The Tomb of the Unknown Soldier is both a moving tribute to those who have died in American wars and a reminder of how war steals human dignity. An unidentified soldier from each of the major American conflicts of the 20th century have been laid to rest in the monument at Arlington National Cemetery in Virginia. Represented are World War I, World War II, the Korean War, and the Vietnam War.
The remains of the Vietnam War veteran were placed in the Tomb on Memorial Day 1984 in a ceremony attended by President Reagan, who awarded the unidentified soldier a posthumous Medal of Honor. But CBS News reporter Vince Gonzalez thought it would be more honorable to find out the unknown soldier’s identity of the latest unknown. After digging through Vietnam-era military records and unresolved missing-in-action reports, Gonzalez determined that the man was most likely Lt. Michael Blassie, an Air Force pilot from St. Louis. His plane had been shot down in May 1972, and he was never heard from again. At that time there was no way to accurately tell whether the remains were, in fact, Blassie’s. It wasn’t until 1998—14 years later—that DNA testing had advanced to a point that they were good enough to allow the Blassie family to ask the government exhume and test the remains of the Vietnam Unknown Soldier.
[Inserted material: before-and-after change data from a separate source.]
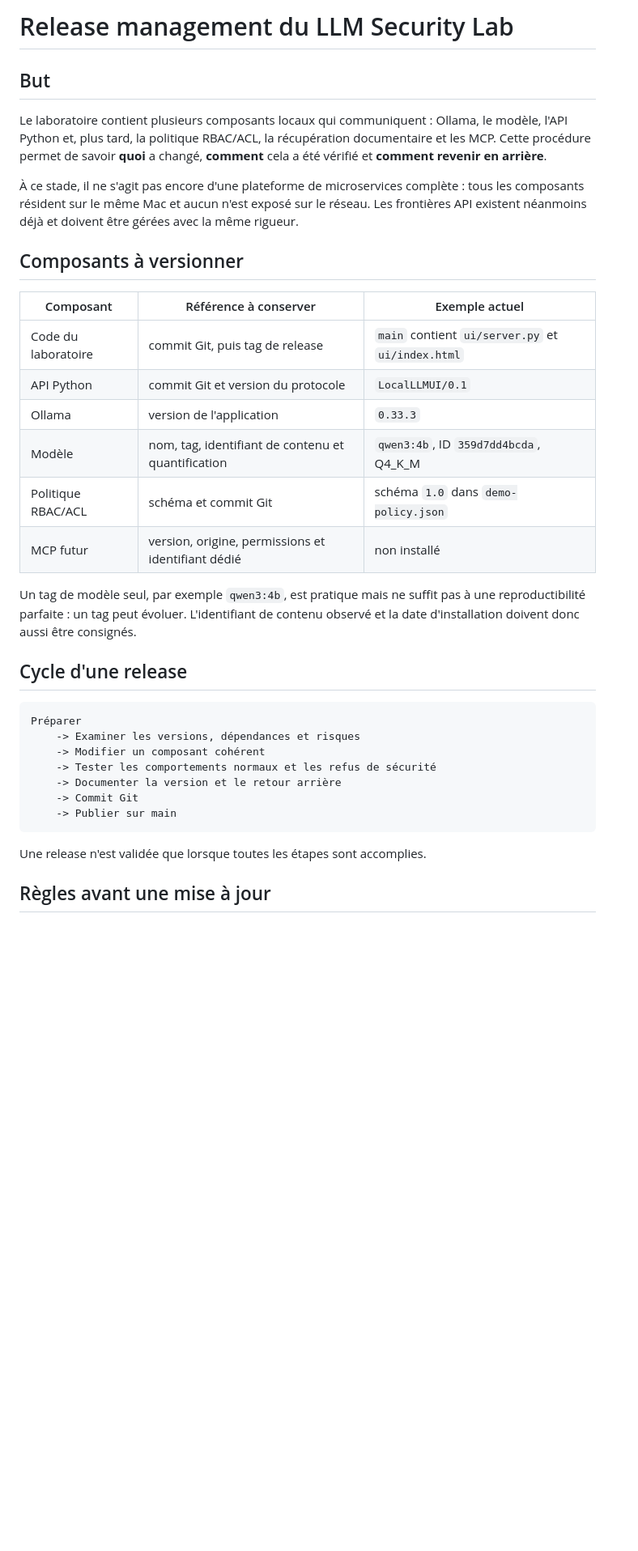
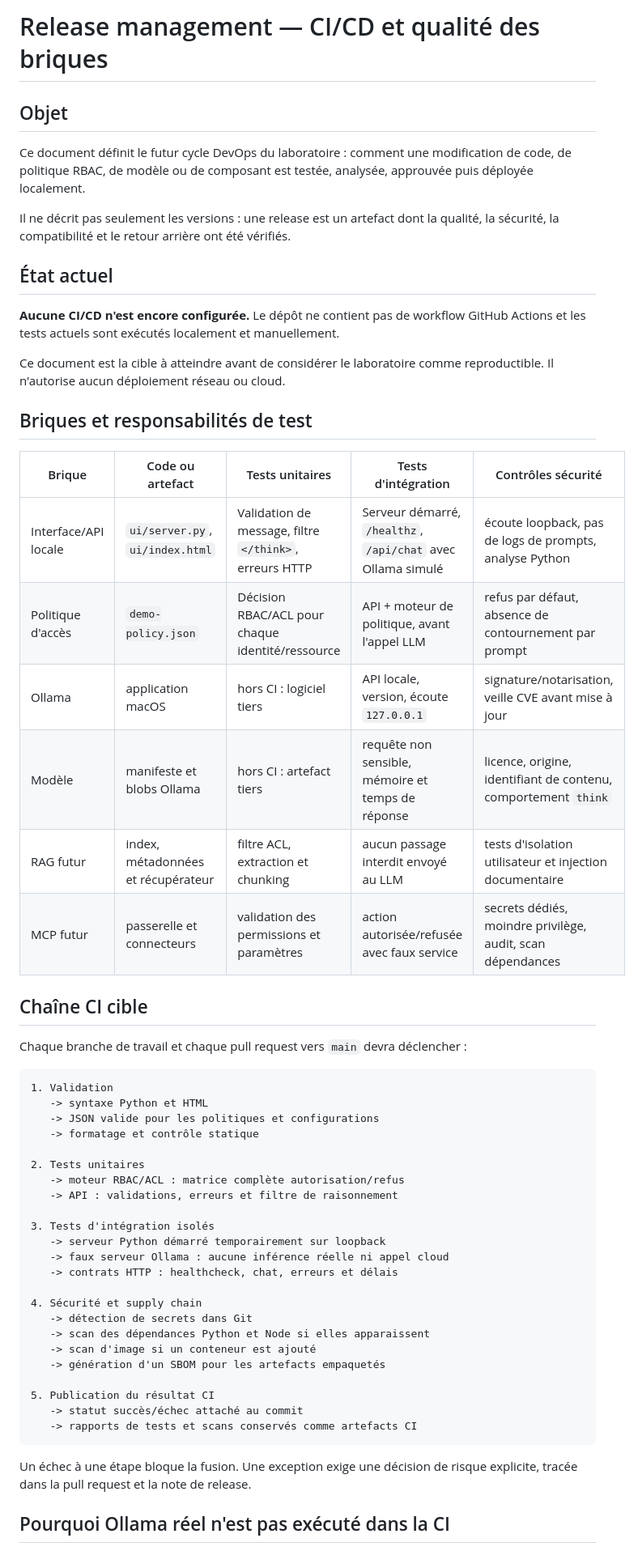
Before and after one commit to ValentinPhB/Local-llm, a Markdown page: docs/release-management.md, the part around one of its changes. Shown at 81% size. Drawn GitHub-style; blank space fills up the shorter version.

````diff
--- a/docs/release-management.md
+++ b/docs/release-management.md
@@ -1,45 +1,65 @@
-# Release management du LLM Security Lab
+# Release management — CI/CD et qualité des briques
 
-## But
+## Objet
 
-Le laboratoire contient plusieurs composants locaux qui communiquent : Ollama,
-le modèle, l'API Python et, plus tard, la politique RBAC/ACL, la récupération
-documentaire et les MCP. Cette procédure permet de savoir **quoi** a changé,
-**comment** cela a été vérifié et **comment revenir en arrière**.
+Ce document définit le futur cycle DevOps du laboratoire : comment une
+modification de code, de politique RBAC, de modèle ou de composant est testée,
+analysée, approuvée puis déployée localement.
 
-À ce stade, il ne s'agit pas encore d'une plateforme de microservices complète :
-tous les composants résident sur le même Mac et aucun n'est exposé sur le
-réseau. Les frontières API existent néanmoins déjà et doivent être gérées avec
-la même rigueur.
+Il ne décrit pas seulement les versions : une release est un artefact dont la
+qualité, la sécurité, la compatibilité et le retour arrière ont été vérifiés.
 
-## Composants à versionner
+## État actuel
 
-| Composant | Référence à conserver | Exemple actuel |
-| --- | --- | --- |
-| Code du laboratoire | commit Git, puis tag de release | `main` contient `ui/server.py` et `ui/index.html` |
-| API Python | commit Git et version du protocole | `LocalLLMUI/0.1` |
-| Ollama | version de l'application | `0.33.3` |
-| Modèle | nom, tag, identifiant de contenu et quantification | `qwen3:4b`, ID `359d7dd4bcda`, Q4_K_M |
-| Politique RBAC/ACL | schéma et commit Git | schéma `1.0` dans `demo-policy.json` |
-| MCP futur | version, origine, permissions et identifiant dédié | non installé |
+**Aucune CI/CD n'est encore configurée.** Le dépôt ne contient pas de workflow
+GitHub Actions et les tests actuels sont exécutés localement et manuellement.
 
-Un tag de modèle seul, par exemple `qwen3:4b`, est pratique mais ne suffit pas
-à une reproductibilité parfaite : un tag peut évoluer. L'identifiant de contenu
-observé et la date d'installation doivent donc aussi être consignés.
+Ce document est la cible à atteindre avant de considérer le laboratoire comme
+reproductible. Il n'autorise aucun déploiement réseau ou cloud.
 
-## Cycle d'une release
+## Briques et responsabilités de test
+
+| Brique | Code ou artefact | Tests unitaires | Tests d'intégration | Contrôles sécurité |
+| --- | --- | --- | --- | --- |
+| Interface/API locale | `ui/server.py`, `ui/index.html` | Validation de message, filtre `</think>`, erreurs HTTP | Serveur démarré, `/healthz`, `/api/chat` avec Ollama simulé | écoute loopback, pas de logs de prompts, analyse Python |
+| Politique d'accès | `demo-policy.json` | Décision RBAC/ACL pour chaque identité/ressource | API + moteur de politique, avant l'appel LLM | refus par défaut, absence de contournement par prompt |
+| Ollama | application macOS | hors CI : logiciel tiers | API locale, version, écoute `127.0.0.1` | signature/notarisation, veille CVE avant mise à jour |
+| Modèle | manifeste et blobs Ollama | hors CI : artefact tiers | requête non sensible, mémoire et temps de réponse | licence, origine, identifiant de contenu, comportement `think` |
+| RAG futur | index, métadonnées et récupérateur | filtre ACL, extraction et chunking | aucun passage interdit envoyé au LLM | tests d'isolation utilisateur et injection documentaire |
+| MCP futur | passerelle et connecteurs | validation des permissions et paramètres | action autorisée/refusée avec faux service | secrets dédiés, moindre privilège, audit, scan dépendances |
+
+## Chaîne CI cible
+
+Chaque branche de travail et chaque pull request vers `main` devra déclencher :
 
 ```text
-Préparer
-    -> Examiner les versions, dépendances et risques
-    -> Modifier un composant cohérent
-    -> Tester les comportements normaux et les refus de sécurité
-    -> Documenter la version et le retour arrière
-    -> Commit Git
-    -> Publier sur main
+1. Validation
+   -> syntaxe Python et HTML
+   -> JSON valide pour les politiques et configurations
+   -> formatage et contrôle statique
+
+2. Tests unitaires
+   -> moteur RBAC/ACL : matrice complète autorisation/refus
+   -> API : validations, erreurs et filtre de raisonnement
+
+3. Tests d'intégration isolés
+   -> serveur Python démarré temporairement sur loopback
+   -> faux serveur Ollama : aucune inférence réelle ni appel cloud
+   -> contrats HTTP : healthcheck, chat, erreurs et délais
+
+4. Sécurité et supply chain
+   -> détection de secrets dans Git
+   -> scan des dépendances Python et Node si elles apparaissent
+   -> scan d'image si un conteneur est ajouté
+   -> génération d'un SBOM pour les artefacts empaquetés
+
+5. Publication du résultat CI
+   -> statut succès/échec attaché au commit
+   -> rapports de tests et scans conservés comme artefacts CI
 ```
 
-Une release n'est validée que lorsque toutes les étapes sont accomplies.
+Un échec à une étape bloque la fusion. Une exception exige une décision de
+risque explicite, tracée dans la pull request et la note de release.
 
-## Règles avant une mise à jour
+## Pourquoi Ollama réel n'est pas exécuté dans la CI
 
````
Also changed, not shown: other parts of docs/release-management.md (+75 -41 lines).
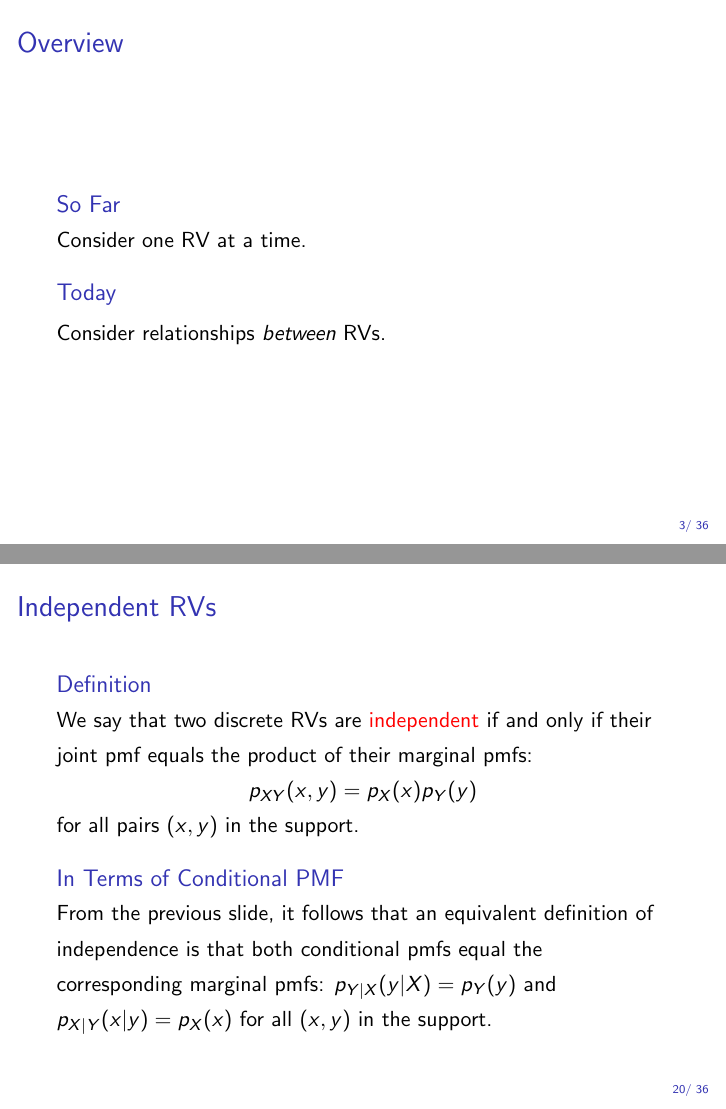
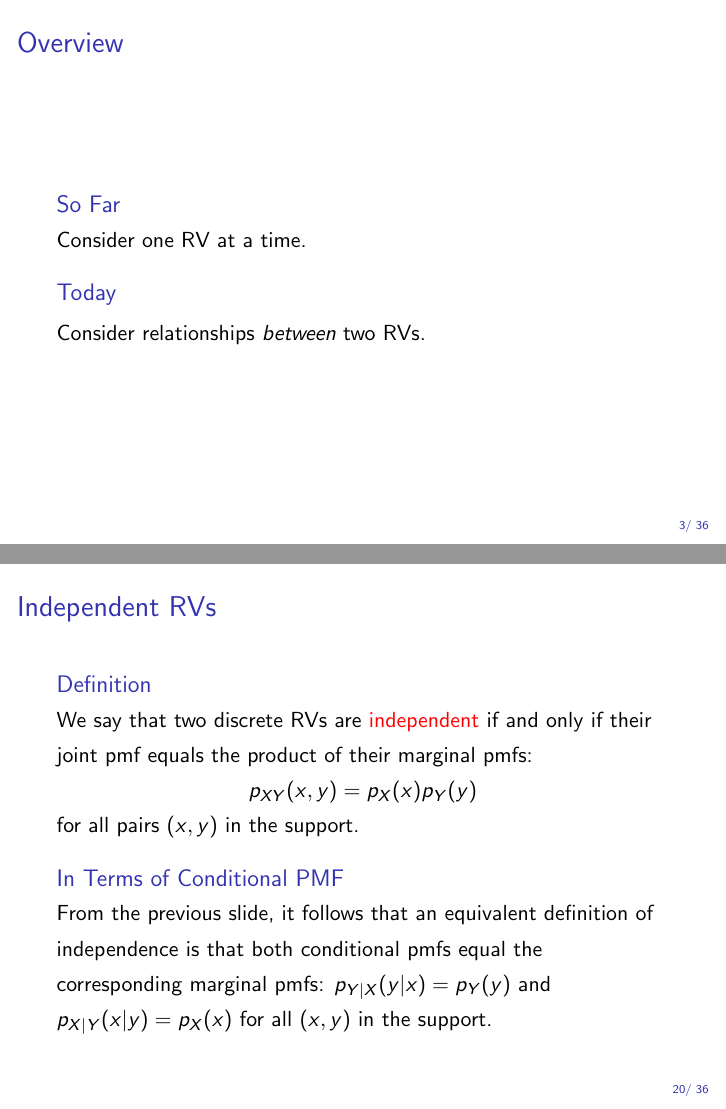
Before and after one commit to fditraglia/Econ103Public, LaTeX slides (slides/lecture10.tex): pages 3 and 38 of 75, joined at a grey line. Compiled offline with pdfLaTeX.

Commit message:
correct typo and add word

```diff
--- a/slides/lecture10.tex
+++ b/slides/lecture10.tex
@@ -35,7 +35,7 @@ Consider one RV at a time.
 \end{block}
 
 \begin{block}{Today}
-Consider relationships \emph{between} RVs.
+Consider relationships \emph{between} two RVs.
 \end{block}
 
 \end{frame}
@@ -385,7 +385,7 @@ We say that two discrete RVs are \alert{independent} if and only if their joint
 
 
 \begin{block}{In Terms of Conditional PMF}
-From the previous slide, it follows that an equivalent definition of independence is that both conditional pmfs equal the corresponding marginal pmfs: $p_{Y|X}(y|X) = p_Y(y)$ and  $p_{X|Y}(x|y) = p_X(x)$ for all $(x,y)$ in the support.
+From the previous slide, it follows that an equivalent definition of independence is that both conditional pmfs equal the corresponding marginal pmfs: $p_{Y|X}(y|x) = p_Y(y)$ and  $p_{X|Y}(x|y) = p_X(x)$ for all $(x,y)$ in the support.
 \end{block}
 
 \end{frame}
```
Also changed, not shown: slides/lecture10_handout.pdf, slides/lecture10_screen.pdf.
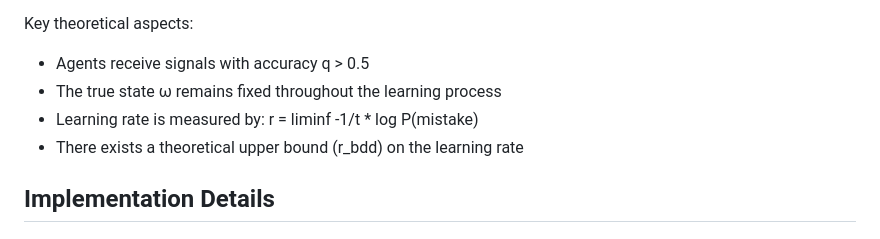
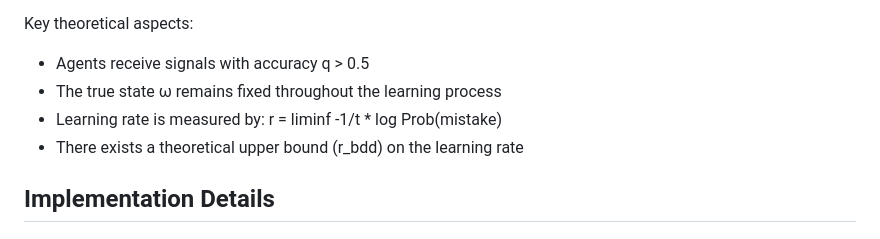
Before and after one commit to ecdogaroglu/social_learning_marl, a Markdown page: README.md, the part around the change. Rendered like a GitHub page.

Commit message:
Initial commit

```diff
--- a/README.md
+++ b/README.md
@@ -12,7 +12,7 @@ The model considers agents who must learn the true state of the world through:
 Key theoretical aspects:
 - Agents receive signals with accuracy q > 0.5
 - The true state ω remains fixed throughout the learning process
-- Learning rate is measured by: r = liminf -1/t * log P(mistake)
+- Learning rate is measured by: r = liminf -1/t * log Prob(mistake)
 - There exists a theoretical upper bound (r_bdd) on the learning rate
 
 ## Implementation Details
```
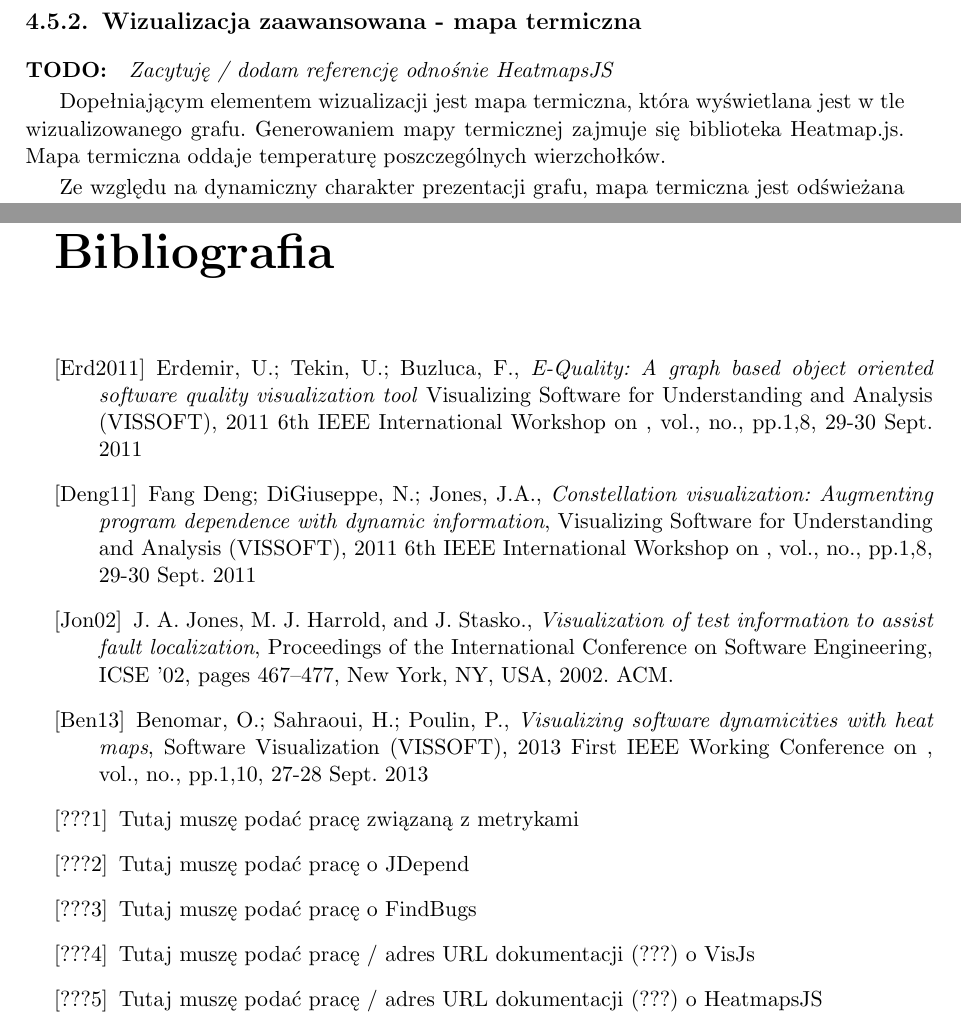
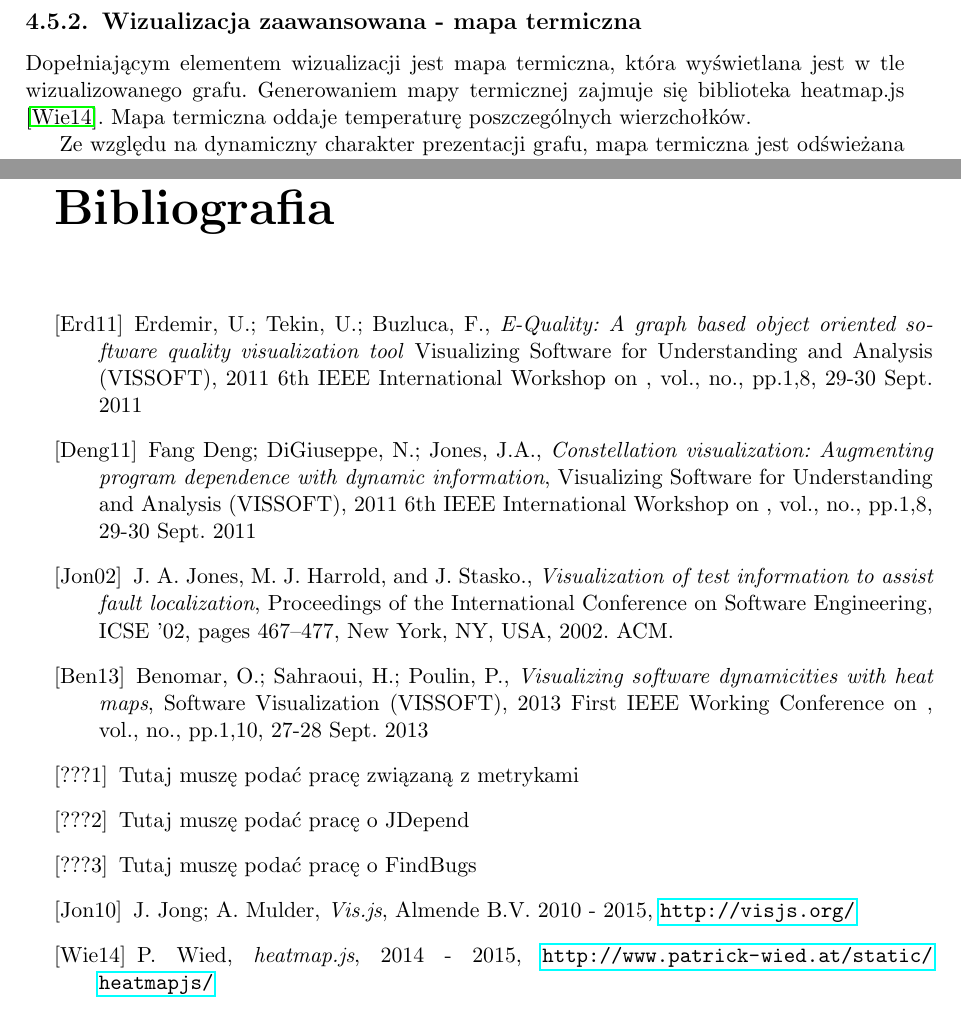
Before and after one commit to filip-daca/shimmer, a LaTeX thesis (etc/thesis/wizualizacja-projektów.tex): two parts of pages 30 and 47 of 47, joined at a grey line, cut so that both start at the same text. Compiled offline with pdfLaTeX; the source files are stored in an older character set and shown here as Unicode.

Commit message:
Thesis: added js libraries to bibliography

```diff
--- a/etc/thesis/wizualizacja-projektów.tex
+++ b/etc/thesis/wizualizacja-projektów.tex
@@ -521,7 +516,4 @@
-\paragraph{TODO:}
-\textit{Zacytuję / dodam referencję odnośnie HeatmapsJS}
-
-Dopełniającym elementem wizualizacji jest mapa termiczna, która wyświetlana jest w tle wizualizowanego grafu. Generowaniem mapy termicznej zajmuje się biblioteka Heatmap.js. Mapa termiczna oddaje temperaturę poszczególnych wierzchołków.
+Dopełniającym elementem wizualizacji jest mapa termiczna, która wyświetlana jest w tle wizualizowanego grafu. Generowaniem mapy termicznej zajmuje się biblioteka heatmap.js \cite{bib_heatmapsjs}. Mapa termiczna oddaje temperaturę poszczególnych wierzchołków.
 
 Ze względu na dynamiczny charakter prezentacji grafu, mapa termiczna jest odświeżana z ustaloną częstotliwością za każdym razem, gdy graf zmienia swoje położenie, jest równoważony, lub skalowany. Dzięki temu mapa termiczna adaptuje zmiany, którym ulega graf i jest w stanie dostosować się do jego dynamicznego charakteru.
 
@@ -776,7 +768,7 @@
 \begin{thebibliography}{99}
 \addcontentsline{toc}{chapter}{Bibliografia}
 
-\bibitem[Erd2011]{bib_graph} Erdemir, U.; Tekin, U.; Buzluca, F., \textit{E-Quality: A graph based object oriented software quality visualization tool} Visualizing Software for Understanding and Analysis (VISSOFT), 2011 6th IEEE International Workshop on , vol., no., pp.1,8, 29-30 Sept. 2011
+\bibitem[Erd11]{bib_graph} Erdemir, U.; Tekin, U.; Buzluca, F., \textit{E-Quality: A graph based object oriented software quality visualization tool} Visualizing Software for Understanding and Analysis (VISSOFT), 2011 6th IEEE International Workshop on , vol., no., pp.1,8, 29-30 Sept. 2011
 
 \bibitem[Deng11]{bib_const} Fang Deng; DiGiuseppe, N.; Jones, J.A., \textit{Constellation visualization: Augmenting program dependence with dynamic information}, Visualizing Software for Understanding and Analysis (VISSOFT), 2011 6th IEEE International Workshop on , vol., no., pp.1,8, 29-30 Sept. 2011
 
@@ -791,9 +783,9 @@
 
 \bibitem[???3]{bib_findbugs} Tutaj muszę podać pracę o FindBugs
 
-\bibitem[???4]{bib_findbugs} Tutaj muszę podać pracę / adres URL dokumentacji (???) o VisJs
+\bibitem[Jon10]{bib_visjs} J. Jong; A. Mulder, \textit{Vis.js}, Almende B.V. 2010 - 2015, \url{http://visjs.org/}
 
-\bibitem[???5]{bib_findbugs} Tutaj muszę podać pracę / adres URL dokumentacji (???) o HeatmapsJS
+\bibitem[Wie14]{bib_heatmapsjs} P. Wied, \textit{heatmap.js}, 2014 - 2015, \url{http://www.patrick-wied.at/static/heatmapjs/}
 
 \end{thebibliography}
 
```
Also changed, not shown: etc/thesis/wizualizacja-projektów.tex (7 more changed lines).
A DNA test confirmed that the solider was Lt. Blassie. He was re-buried in a family plot in a cemetery in St. Louis.